Writing competitions

Clare's competition filing system

My filing system

Thursday 28th June

I go in for a lot of short story competitions. That’s to say, I have done, although rather less so lately, being, as I am, more given to writing plays. Currently I’ve got four plays out – it was six, but two have just been rejected by Insignificant Theatre’s Speakeasy monologue comp. Shame, because I had hopes of one of them.

However, I have had a full length one accepted by the Ronald Duncan competition to go forward into the finalist stage, which is lovely. If you win (the accent being on the if), you get it ‘workshopped’ and then performed. The problem is that the finalising is in Leeds and they want you there, as well as ‘participating in the marketing’, whatever that means. It sounded like a lot of trekking and expense – do you know how much it costs for a six-hour train journey to Leeds from here? A friend won it last year, so I wrote to ask her advice. She went up a couple of times and paid for a few extra performances, but it was her first time of having a play performed and she’s happy to be able to call herself ‘award-winning’. I’ll check with the organiser, but I’ve already had quite a few plays performed, so I can probably let this one go and try it somewhere else.

I’ve written about competitions on my website, but chiefly for the organisers of them. There are lots of rules for competitors, and woe betide you if you don’t stick to them, but nothing as far as I know for organisers. Organisers are capricious. They can do what they like and tie you up in knots with complicated rules and vast entry fees. I have a rule myself – if the rules are too long or the fee is too high compared with the value of the prize, I don’t go in for them. They’re like pretty girls and buses.

Play writing competitions are different. You rarely get paid for them, but you do get performed, which is helpful, and it goes on the cv. You need a good CV when you’re applying to theatres. There’s one competition that sounds all right, but closer reading reveals that it will cost you £300-odd pounds to put it on and you have to provide your own company. This is like self-publishing, and something I won’t do. If my work is good enough, you pay me, that’s how it works. If it isn’t, I don’t want the world to know.
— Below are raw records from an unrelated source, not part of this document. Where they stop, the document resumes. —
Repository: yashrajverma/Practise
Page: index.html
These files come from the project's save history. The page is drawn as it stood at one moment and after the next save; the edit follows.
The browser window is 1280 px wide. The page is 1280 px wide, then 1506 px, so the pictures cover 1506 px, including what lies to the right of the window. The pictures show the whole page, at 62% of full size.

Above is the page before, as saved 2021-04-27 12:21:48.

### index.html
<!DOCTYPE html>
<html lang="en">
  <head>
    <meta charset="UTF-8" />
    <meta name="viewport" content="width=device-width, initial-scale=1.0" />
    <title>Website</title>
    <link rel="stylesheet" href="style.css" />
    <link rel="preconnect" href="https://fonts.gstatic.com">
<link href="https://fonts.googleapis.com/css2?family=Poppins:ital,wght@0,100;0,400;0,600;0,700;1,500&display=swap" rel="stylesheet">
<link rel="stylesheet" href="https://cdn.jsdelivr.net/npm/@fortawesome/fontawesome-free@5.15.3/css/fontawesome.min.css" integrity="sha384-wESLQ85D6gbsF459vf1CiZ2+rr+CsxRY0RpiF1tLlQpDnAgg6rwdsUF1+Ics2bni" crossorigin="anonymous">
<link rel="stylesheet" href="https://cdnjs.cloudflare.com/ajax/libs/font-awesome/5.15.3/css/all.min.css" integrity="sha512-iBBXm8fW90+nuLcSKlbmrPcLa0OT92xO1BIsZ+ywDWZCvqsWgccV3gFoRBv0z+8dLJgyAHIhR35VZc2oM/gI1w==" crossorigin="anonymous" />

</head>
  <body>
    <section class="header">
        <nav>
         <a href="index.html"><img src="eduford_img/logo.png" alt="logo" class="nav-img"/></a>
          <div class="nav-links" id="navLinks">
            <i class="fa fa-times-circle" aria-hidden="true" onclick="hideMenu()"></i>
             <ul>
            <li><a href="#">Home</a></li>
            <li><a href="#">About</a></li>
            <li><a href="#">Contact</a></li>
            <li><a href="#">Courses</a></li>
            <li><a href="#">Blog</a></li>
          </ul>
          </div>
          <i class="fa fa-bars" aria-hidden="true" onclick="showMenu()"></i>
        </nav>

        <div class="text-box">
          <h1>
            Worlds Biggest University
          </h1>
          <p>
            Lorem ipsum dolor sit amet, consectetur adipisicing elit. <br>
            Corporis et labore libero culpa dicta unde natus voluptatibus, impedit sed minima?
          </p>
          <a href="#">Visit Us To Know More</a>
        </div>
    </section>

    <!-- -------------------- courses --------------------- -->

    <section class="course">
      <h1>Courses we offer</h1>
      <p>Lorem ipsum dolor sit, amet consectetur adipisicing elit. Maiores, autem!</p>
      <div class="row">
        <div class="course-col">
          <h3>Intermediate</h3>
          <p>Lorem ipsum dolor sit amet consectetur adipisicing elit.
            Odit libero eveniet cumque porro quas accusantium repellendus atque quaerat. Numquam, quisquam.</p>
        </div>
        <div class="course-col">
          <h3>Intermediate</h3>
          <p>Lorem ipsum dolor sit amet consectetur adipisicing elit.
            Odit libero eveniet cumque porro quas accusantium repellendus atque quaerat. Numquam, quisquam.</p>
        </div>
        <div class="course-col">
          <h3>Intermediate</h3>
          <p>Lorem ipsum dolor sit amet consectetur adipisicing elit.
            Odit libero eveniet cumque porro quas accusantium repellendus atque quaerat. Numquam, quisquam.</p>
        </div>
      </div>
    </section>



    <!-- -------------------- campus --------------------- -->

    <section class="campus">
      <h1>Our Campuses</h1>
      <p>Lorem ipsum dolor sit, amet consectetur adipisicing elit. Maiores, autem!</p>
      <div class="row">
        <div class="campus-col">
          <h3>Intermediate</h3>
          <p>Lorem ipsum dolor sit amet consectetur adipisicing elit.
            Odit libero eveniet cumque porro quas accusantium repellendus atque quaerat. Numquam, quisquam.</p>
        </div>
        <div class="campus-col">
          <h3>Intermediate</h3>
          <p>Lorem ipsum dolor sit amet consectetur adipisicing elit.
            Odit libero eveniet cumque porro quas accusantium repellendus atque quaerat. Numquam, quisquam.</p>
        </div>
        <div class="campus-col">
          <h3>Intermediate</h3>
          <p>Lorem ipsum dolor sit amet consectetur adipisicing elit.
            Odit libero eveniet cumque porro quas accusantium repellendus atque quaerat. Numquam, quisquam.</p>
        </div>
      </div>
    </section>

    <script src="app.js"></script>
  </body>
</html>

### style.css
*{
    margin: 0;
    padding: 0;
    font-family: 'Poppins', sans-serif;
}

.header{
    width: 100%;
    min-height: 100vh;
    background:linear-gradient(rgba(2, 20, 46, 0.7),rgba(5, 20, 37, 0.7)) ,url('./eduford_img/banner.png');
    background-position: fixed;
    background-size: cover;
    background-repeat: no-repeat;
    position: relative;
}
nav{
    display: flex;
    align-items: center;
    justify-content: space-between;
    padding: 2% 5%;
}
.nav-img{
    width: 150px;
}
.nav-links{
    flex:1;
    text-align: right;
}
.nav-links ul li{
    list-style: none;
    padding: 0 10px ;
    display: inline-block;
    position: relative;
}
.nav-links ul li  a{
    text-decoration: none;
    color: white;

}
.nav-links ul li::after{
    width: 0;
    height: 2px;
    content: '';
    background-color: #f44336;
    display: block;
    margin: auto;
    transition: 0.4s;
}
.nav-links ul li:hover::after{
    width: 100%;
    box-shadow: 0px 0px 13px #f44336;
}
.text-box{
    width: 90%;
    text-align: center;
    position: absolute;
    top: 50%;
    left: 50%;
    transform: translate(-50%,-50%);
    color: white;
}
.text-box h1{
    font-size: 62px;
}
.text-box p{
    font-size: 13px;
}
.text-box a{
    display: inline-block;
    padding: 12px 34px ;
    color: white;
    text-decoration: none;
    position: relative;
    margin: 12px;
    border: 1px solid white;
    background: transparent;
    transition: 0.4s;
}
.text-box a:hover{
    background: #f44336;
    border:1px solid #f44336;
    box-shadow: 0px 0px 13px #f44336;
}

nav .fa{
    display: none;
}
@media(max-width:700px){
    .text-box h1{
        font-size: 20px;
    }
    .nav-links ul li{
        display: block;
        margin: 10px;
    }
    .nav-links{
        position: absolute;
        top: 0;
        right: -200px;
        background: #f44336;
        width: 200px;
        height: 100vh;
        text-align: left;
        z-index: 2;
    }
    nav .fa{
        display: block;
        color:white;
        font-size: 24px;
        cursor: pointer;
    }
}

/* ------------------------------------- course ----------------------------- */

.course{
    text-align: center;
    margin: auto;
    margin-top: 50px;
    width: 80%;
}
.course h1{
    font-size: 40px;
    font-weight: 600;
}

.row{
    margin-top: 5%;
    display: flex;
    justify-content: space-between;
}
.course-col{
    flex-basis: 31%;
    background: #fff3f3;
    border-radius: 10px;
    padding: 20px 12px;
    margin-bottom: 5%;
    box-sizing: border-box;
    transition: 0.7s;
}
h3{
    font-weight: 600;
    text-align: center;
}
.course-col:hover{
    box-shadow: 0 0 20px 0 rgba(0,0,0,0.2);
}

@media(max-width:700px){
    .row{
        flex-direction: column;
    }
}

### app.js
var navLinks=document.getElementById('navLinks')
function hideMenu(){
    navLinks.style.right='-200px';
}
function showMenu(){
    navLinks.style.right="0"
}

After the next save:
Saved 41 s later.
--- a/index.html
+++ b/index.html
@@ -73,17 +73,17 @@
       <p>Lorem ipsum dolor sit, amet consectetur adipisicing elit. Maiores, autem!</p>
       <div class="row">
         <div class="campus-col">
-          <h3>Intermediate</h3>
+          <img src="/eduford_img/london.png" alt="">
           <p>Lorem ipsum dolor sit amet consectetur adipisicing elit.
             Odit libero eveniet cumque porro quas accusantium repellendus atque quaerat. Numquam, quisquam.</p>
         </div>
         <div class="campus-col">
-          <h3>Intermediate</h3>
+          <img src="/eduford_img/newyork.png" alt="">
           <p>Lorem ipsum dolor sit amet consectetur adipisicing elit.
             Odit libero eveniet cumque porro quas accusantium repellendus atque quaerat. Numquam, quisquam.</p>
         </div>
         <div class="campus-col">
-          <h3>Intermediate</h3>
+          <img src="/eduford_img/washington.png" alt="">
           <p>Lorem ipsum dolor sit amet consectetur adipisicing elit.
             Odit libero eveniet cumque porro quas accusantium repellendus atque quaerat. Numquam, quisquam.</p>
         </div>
When you go in for a lot of competitions, you have to keep on top of what’s gone where (although I did send a story to a comp once which was rejected, and then forgot and sent it again a couple of years later and they raved about it!).

I have the most ham-fisted, yet strangely efficient, system for keeping track. I print out my list of possible stories and plays, my list of upcoming competitions and my list of what’s waiting for results in 20 point and pin them on my office wall. The rest – results, sent-to, and record – are on the computer. You also get a very good idea of pieces that aren’t working when no one likes it.

Some of my stories are a triumph of hope over experience and have been the rounds to the point of exhaustion, but I do top them up with new ones from time to time. Hard to say if they’re any better.